There are two books ritualistically quoted in the twisty, low-budget ghetto thriller Changing the Game : the Bible and Machiavelli’s The Prince. These twin tomes would seem to offer contradictory life paths: one, a holy direction toward goodness and salvation; the other, a coldly practical avenue that rewards conniving selfishness. Rel Dowdell’s ramshackle sophomore feature (after 2000’s rohypnol saga Train Ride) combines them into one master ethos anyway, with a protagonist who, once he belatedly realizes his true potential, slyly plays multiple cretins against one another so that he can be reborn a man of God. If the destination is one of purity, it appears, it doesn’t matter how one gets there.
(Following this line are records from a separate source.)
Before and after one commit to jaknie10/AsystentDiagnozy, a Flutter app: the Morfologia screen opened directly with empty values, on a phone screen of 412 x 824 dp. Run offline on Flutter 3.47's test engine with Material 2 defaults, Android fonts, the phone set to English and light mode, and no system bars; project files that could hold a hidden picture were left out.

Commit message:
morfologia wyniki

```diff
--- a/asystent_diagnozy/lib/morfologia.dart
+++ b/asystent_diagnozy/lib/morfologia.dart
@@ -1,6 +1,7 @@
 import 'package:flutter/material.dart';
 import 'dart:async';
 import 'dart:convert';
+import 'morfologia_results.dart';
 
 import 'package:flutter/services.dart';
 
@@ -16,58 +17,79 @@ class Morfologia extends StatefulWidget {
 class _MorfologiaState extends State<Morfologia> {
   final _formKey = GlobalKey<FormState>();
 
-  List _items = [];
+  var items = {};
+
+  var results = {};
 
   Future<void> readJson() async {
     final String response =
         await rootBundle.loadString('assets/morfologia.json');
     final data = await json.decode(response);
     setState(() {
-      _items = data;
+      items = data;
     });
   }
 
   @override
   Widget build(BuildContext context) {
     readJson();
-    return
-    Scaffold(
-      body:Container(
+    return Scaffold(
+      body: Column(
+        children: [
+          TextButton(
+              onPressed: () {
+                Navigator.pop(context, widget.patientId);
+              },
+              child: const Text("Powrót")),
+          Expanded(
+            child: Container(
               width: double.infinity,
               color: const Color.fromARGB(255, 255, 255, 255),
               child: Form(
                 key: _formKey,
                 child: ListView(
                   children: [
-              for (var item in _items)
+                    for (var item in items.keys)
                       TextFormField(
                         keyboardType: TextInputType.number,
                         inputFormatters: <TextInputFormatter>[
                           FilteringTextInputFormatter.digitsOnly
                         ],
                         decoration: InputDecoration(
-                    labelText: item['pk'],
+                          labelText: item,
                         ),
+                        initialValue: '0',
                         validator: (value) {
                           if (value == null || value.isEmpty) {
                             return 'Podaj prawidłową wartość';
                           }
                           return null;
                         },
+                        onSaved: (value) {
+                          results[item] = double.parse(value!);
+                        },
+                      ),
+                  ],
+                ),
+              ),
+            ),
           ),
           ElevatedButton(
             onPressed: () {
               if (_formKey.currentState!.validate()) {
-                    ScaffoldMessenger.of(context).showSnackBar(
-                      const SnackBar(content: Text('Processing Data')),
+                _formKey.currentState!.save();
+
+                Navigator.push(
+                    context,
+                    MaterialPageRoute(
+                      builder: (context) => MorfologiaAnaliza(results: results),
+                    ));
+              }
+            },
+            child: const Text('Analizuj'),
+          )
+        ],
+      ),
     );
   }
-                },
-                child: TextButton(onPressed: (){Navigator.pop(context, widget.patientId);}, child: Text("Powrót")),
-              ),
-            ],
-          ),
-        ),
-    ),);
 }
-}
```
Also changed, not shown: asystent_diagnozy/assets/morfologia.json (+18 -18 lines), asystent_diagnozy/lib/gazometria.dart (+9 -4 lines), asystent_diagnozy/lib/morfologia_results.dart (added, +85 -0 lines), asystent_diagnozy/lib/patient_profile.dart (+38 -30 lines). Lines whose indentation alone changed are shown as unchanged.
The intellectual sloppiness at least fits the rest of the film, another indie trying to live well outside its budgetary limitations. The tale spins on the actualization of Darrell Barnes (Sean Riggs), a North Philadelphian who escapes the mean streets by chasing a Wharton MBA into a star job at a dubious firm—in essence, trading one dangerous existence for another. This doesn’t escape his loving grandmother, played by Irma P. Hall, on hand to browbeat her child (and the audience) with godly words. Tony Todd, the mega-ham best known for Candyman, is the film’s other recognizable thespian, given free rein to weird up a stiff production as both an amusingly smug FBI agent and a hooker-beating pimp who rants about dogs pissing on blood stains and other nonsequiturs you’ll want to jot down.
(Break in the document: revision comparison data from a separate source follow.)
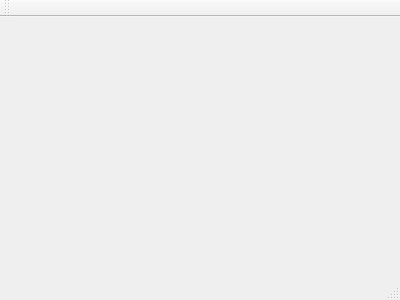
Above: mainwindow.ui from dyoshizawa/QtTest before the change. Below: the same form after it.
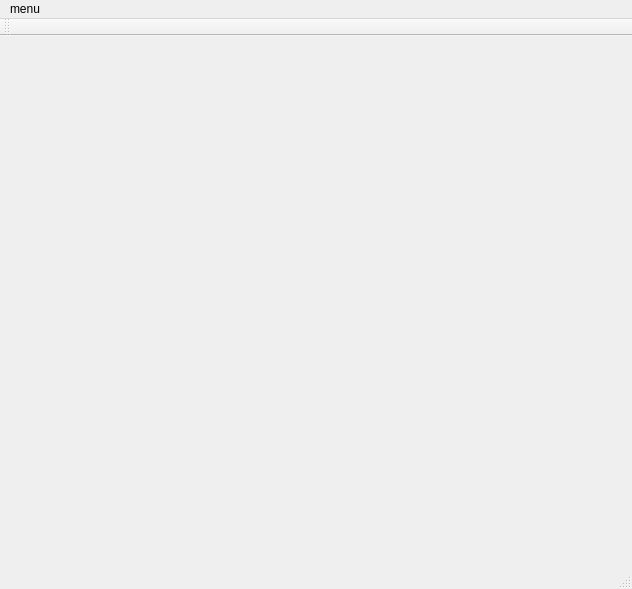
That is the form after the change.

What changed in the file:
```diff
--- a/mainwindow.ui
+++ b/mainwindow.ui
@@ -1,24 +1,51 @@
 <ui version="4.0">
  <class>MainWindow</class>
- <widget class="QMainWindow" name="MainWindow" >
-  <property name="geometry" >
+ <widget class="QMainWindow" name="MainWindow">
+  <property name="geometry">
    <rect>
     <x>0</x>
     <y>0</y>
-    <width>400</width>
-    <height>300</height>
+    <width>632</width>
+    <height>589</height>
    </rect>
   </property>
   <property name="windowTitle" >
    <string>MainWindow</string>
   </property>
-  <widget class="QMenuBar" name="menuBar" />
-  <widget class="QToolBar" name="mainToolBar" />
-  <widget class="QWidget" name="centralWidget" />
-  <widget class="QStatusBar" name="statusBar" />
+  <widget class="QWidget" name="centralWidget"/>
+  <widget class="QMenuBar" name="menuBar">
+   <property name="geometry">
+    <rect>
+     <x>0</x>
+     <y>0</y>
+     <width>632</width>
+     <height>22</height>
+    </rect>
+   </property>
+   <widget class="QMenu" name="menumenu">
+    <property name="title">
+     <string>menu</string>
+    </property>
+    <addaction name="actionfile"/>
+   </widget>
+   <addaction name="menumenu"/>
+  </widget>
+  <widget class="QToolBar" name="mainToolBar">
+   <attribute name="toolBarArea">
+    <enum>TopToolBarArea</enum>
+   </attribute>
+   <attribute name="toolBarBreak">
+    <bool>false</bool>
+   </attribute>
+  </widget>
+  <widget class="QStatusBar" name="statusBar"/>
+  <action name="actionfile">
+   <property name="text">
+    <string>file</string>
+   </property>
+  </action>
  </widget>
- <layoutDefault spacing="6" margin="11" />
- <pixmapfunction></pixmapfunction>
+ <layoutdefault spacing="6" margin="11"/>
  <resources/>
  <connections/>
 </ui>
```
Left out of the diff: 3 changed lines with no effect on the pictures.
One doesn’t want to be too hard on a genuine independent picture, particularly one that pays lip service to the vagaries of low income urban life. Changing the Game means well, even taking into consideration its dubious debt toward Machiavelli. Likewise, it doesn’t entirely matter that the acting (save Hall and Todd) ranges from weak to over-the-top, that its filmmaking is amateurish, that its period detail (the setting is the 1980s, pointlessly) is dodgy or that its attempts to do Thailand in Philly are at least worth a chuckle. Although, when there’s little else to make up for these defects, they do matter a bit.